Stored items
== Segment start ==

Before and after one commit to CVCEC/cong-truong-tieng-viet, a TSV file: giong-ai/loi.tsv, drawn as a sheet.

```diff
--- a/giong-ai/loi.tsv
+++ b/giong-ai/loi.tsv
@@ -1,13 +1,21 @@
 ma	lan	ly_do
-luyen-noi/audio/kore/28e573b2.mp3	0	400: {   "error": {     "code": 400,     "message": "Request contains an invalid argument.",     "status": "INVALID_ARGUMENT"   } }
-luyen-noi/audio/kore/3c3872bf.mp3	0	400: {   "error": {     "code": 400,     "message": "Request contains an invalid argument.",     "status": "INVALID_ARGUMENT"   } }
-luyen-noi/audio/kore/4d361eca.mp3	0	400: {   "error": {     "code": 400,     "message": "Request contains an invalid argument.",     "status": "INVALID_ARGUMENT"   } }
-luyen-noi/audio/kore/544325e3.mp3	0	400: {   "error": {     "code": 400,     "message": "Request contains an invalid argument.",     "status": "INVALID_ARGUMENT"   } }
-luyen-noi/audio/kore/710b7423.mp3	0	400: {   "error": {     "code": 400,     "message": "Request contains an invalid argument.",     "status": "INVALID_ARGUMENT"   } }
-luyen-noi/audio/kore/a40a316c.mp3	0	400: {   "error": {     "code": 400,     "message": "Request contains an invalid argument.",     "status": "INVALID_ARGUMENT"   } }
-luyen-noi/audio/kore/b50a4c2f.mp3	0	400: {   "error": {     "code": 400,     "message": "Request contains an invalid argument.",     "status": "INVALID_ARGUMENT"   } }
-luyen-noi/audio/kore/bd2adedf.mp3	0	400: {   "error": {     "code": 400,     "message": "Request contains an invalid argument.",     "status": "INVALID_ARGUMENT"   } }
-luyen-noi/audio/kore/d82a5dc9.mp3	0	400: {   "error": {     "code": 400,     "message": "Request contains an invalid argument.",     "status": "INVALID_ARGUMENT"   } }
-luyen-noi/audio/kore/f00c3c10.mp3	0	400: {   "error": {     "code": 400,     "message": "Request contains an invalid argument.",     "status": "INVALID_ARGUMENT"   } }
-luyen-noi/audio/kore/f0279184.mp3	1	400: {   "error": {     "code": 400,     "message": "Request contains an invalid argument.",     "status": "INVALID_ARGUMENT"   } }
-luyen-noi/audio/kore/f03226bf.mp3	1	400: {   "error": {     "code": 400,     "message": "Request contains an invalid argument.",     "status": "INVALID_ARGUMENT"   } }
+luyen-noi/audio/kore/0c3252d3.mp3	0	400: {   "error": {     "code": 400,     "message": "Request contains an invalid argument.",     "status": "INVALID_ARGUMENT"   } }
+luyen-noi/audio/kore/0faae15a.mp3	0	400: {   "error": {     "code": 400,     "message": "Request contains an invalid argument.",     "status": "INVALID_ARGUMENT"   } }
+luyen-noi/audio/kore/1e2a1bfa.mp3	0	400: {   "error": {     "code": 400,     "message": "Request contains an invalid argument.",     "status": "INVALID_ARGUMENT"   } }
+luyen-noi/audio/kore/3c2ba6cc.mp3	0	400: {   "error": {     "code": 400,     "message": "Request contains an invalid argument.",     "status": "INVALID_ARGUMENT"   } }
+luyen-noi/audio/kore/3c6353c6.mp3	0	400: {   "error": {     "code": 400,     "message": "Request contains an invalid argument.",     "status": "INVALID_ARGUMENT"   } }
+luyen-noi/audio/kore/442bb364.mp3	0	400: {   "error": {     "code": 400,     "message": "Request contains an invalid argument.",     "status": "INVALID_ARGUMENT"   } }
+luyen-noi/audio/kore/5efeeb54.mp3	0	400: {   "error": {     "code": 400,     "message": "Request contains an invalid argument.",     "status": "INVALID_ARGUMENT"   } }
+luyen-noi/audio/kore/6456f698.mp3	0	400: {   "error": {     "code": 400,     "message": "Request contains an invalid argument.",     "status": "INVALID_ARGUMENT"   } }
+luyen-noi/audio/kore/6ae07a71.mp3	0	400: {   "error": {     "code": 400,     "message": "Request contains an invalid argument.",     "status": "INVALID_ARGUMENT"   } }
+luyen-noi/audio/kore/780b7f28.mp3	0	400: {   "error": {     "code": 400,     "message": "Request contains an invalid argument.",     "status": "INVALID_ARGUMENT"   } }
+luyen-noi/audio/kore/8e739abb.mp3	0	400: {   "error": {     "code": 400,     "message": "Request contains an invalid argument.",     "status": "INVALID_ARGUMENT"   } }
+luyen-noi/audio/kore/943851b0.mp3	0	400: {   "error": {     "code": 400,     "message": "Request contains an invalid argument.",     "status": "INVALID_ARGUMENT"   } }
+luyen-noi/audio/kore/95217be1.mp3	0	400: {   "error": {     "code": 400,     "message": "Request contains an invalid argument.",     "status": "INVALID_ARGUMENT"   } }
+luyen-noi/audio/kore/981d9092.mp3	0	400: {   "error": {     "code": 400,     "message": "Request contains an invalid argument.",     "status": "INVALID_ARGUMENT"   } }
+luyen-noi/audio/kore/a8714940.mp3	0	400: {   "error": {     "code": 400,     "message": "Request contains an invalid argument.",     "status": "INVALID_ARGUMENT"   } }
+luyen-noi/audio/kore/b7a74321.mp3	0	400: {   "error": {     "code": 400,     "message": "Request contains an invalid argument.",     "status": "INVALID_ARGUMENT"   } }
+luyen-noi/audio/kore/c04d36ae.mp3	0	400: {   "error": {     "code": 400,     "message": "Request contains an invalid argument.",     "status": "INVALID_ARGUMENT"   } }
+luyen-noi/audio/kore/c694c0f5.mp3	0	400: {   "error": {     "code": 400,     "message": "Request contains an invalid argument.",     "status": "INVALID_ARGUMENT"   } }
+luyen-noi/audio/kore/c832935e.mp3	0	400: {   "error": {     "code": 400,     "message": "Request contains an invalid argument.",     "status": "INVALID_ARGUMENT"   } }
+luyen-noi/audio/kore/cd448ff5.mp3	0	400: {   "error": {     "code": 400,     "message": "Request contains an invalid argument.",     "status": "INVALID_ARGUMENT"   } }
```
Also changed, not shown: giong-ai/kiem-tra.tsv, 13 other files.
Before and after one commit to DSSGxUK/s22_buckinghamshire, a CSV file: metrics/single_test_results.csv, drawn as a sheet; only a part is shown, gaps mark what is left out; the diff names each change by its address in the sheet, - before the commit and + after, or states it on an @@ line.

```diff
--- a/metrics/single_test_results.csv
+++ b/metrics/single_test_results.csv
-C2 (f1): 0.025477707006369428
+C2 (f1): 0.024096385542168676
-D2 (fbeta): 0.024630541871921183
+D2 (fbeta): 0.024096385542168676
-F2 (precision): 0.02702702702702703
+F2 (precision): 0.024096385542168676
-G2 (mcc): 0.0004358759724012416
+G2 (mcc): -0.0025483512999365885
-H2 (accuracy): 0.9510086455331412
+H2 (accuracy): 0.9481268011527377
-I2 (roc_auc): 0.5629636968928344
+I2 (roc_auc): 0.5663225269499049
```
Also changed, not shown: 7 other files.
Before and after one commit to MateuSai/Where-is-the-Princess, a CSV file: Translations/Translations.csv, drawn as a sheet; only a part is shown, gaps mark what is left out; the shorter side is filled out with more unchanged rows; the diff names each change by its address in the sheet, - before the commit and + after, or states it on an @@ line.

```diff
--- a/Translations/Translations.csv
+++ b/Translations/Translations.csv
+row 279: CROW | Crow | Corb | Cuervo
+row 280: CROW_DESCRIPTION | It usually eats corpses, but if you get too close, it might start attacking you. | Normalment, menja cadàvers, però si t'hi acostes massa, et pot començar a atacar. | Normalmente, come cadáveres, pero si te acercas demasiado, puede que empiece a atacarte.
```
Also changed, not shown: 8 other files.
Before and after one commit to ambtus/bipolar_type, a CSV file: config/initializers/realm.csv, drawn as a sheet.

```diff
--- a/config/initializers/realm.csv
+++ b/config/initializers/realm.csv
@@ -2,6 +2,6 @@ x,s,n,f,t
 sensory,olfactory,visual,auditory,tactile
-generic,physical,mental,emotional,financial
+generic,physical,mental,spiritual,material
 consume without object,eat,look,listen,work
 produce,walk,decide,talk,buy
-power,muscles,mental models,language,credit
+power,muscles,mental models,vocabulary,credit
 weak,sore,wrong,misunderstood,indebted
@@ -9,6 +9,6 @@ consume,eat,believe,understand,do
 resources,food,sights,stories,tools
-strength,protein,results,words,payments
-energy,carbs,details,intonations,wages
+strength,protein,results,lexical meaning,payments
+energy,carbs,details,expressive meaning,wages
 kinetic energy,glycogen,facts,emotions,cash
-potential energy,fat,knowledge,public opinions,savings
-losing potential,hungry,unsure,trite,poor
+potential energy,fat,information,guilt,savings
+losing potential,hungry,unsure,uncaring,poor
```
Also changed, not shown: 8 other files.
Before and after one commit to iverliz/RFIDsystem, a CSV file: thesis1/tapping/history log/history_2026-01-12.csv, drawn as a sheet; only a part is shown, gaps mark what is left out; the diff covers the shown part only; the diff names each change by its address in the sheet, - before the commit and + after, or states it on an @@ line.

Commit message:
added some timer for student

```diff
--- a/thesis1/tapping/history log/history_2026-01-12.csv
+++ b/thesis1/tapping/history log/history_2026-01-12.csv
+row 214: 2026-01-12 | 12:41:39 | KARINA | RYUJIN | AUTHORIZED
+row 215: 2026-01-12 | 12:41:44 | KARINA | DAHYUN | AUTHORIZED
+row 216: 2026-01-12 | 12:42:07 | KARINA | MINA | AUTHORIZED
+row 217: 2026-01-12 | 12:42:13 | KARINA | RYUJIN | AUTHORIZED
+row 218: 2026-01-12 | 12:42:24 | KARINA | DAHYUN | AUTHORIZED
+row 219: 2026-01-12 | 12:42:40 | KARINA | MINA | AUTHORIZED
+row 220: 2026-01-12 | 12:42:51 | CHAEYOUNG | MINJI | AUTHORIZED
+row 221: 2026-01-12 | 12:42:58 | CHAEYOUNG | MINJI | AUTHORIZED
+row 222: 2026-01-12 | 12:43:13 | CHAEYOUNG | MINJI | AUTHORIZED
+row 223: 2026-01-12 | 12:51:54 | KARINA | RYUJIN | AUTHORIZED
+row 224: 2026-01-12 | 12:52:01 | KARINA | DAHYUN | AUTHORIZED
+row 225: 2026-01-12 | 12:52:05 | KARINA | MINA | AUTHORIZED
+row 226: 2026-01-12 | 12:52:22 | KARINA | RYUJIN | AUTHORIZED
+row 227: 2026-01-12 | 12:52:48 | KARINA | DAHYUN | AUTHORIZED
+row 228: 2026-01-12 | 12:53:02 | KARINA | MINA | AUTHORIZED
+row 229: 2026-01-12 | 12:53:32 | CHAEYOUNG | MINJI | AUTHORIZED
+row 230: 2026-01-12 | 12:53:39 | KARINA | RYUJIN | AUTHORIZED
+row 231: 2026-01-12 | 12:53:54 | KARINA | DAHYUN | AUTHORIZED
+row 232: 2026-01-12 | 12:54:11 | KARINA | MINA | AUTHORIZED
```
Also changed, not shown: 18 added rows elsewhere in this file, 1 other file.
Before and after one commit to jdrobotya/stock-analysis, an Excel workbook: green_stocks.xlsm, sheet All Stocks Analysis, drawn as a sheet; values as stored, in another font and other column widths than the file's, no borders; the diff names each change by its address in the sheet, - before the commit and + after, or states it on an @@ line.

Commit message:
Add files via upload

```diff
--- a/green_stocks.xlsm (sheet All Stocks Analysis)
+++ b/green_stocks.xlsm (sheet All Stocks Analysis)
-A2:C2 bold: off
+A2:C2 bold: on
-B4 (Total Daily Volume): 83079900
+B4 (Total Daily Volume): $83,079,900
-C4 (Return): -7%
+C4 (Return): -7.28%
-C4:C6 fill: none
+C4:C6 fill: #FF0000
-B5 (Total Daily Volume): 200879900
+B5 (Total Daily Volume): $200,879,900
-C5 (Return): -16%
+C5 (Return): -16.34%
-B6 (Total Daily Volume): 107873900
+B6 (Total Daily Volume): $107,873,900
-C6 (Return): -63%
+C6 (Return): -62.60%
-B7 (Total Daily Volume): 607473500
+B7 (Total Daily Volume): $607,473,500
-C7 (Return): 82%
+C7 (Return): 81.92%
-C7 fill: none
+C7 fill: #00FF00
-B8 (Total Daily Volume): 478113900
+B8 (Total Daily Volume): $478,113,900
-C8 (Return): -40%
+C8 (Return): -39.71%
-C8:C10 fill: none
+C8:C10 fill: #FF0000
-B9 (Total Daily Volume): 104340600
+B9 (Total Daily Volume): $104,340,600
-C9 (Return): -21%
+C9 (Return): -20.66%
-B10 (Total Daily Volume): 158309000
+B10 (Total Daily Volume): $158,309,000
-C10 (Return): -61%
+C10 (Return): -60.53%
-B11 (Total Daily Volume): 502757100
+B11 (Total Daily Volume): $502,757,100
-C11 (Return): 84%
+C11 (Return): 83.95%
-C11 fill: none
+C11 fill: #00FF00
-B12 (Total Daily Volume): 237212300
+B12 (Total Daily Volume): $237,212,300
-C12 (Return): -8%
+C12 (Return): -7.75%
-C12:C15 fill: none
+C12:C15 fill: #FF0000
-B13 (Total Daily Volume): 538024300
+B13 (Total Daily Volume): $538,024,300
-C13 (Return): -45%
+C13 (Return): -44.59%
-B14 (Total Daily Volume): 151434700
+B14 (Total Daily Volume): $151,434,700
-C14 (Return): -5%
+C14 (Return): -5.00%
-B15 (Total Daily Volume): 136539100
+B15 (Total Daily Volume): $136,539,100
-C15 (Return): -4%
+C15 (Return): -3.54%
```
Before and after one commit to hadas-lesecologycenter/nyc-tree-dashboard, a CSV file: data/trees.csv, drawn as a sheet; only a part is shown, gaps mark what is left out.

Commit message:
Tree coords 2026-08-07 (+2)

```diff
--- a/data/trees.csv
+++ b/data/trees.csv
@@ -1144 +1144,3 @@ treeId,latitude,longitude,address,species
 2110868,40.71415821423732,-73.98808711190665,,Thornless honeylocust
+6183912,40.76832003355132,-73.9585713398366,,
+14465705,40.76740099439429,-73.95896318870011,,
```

== Segment end ==

» What needs to be done: Check every line of the data above for the string "realm", and copy those that have it.

» Task answer:
Before and after one commit to ambtus/bipolar_type, a CSV file: config/initializers/realm.csv, drawn as a sheet.
--- a/config/initializers/realm.csv
+++ b/config/initializers/realm.csv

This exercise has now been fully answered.